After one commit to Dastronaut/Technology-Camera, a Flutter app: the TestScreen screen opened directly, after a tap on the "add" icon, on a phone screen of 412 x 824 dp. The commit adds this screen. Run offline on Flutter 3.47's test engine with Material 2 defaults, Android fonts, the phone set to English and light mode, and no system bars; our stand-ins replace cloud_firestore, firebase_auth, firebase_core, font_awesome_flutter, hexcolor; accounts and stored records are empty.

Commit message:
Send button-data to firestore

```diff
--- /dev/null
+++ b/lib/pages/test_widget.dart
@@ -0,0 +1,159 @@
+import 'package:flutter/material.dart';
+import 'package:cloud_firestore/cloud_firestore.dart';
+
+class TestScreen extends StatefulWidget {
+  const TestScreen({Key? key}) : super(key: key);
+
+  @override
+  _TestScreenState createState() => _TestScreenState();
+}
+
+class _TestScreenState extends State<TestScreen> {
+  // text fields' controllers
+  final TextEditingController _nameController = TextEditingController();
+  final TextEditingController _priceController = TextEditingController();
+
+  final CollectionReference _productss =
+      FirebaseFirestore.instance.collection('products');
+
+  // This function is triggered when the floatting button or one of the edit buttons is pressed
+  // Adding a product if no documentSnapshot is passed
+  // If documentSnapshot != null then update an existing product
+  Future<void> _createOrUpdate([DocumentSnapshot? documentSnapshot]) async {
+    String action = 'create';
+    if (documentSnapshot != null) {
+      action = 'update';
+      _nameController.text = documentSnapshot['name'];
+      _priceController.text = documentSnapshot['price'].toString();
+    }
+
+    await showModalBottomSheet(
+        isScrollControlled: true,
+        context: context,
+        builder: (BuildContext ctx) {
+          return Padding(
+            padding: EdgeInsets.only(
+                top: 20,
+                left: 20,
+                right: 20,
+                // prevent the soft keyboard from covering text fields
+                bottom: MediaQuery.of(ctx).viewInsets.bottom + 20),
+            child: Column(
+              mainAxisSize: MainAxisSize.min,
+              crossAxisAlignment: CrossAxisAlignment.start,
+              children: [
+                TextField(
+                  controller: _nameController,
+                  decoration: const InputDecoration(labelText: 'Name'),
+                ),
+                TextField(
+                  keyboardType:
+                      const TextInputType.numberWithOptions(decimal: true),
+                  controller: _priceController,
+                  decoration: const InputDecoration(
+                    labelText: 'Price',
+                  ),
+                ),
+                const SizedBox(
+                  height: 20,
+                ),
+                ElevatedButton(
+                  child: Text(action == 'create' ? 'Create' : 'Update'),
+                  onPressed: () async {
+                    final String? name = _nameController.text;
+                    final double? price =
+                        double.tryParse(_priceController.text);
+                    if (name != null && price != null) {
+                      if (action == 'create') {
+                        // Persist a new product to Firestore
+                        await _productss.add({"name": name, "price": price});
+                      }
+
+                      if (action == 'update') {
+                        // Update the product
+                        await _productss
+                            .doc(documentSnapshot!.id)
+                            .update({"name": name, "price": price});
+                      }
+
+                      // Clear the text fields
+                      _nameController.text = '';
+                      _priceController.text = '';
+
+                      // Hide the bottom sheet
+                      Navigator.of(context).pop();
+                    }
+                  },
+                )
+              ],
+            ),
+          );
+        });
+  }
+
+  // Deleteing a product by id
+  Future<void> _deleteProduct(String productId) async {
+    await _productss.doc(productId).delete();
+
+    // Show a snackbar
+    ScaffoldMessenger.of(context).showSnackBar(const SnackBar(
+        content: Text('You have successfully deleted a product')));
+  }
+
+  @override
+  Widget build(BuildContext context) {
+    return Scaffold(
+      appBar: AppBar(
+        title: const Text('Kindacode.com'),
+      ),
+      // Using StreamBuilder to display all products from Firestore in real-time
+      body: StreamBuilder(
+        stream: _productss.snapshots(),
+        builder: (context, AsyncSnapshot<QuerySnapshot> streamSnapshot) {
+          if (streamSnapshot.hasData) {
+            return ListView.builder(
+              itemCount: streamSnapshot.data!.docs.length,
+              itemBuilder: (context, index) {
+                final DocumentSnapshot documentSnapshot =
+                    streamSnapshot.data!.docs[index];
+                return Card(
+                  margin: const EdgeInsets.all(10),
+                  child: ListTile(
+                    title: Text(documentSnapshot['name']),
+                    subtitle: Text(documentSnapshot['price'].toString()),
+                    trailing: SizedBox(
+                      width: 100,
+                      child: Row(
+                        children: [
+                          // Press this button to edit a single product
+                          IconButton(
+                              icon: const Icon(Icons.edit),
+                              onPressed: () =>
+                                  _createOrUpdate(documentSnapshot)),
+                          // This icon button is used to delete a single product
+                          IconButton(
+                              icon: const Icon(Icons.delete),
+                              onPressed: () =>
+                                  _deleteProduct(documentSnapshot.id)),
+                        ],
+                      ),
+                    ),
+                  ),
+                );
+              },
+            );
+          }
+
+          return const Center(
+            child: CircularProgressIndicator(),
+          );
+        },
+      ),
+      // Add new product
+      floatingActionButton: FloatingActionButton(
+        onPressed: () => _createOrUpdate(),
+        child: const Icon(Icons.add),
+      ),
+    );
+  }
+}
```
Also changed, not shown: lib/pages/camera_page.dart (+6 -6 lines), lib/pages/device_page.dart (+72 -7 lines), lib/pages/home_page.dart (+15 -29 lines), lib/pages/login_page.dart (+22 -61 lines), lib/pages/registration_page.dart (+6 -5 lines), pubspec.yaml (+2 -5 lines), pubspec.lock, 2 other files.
*****
The lines to copy are those in the listing that contain the word "Icons".

■ Task result
+                              icon: const Icon(Icons.edit),
+                              icon: const Icon(Icons.delete),
+        child: const Icon(Icons.add),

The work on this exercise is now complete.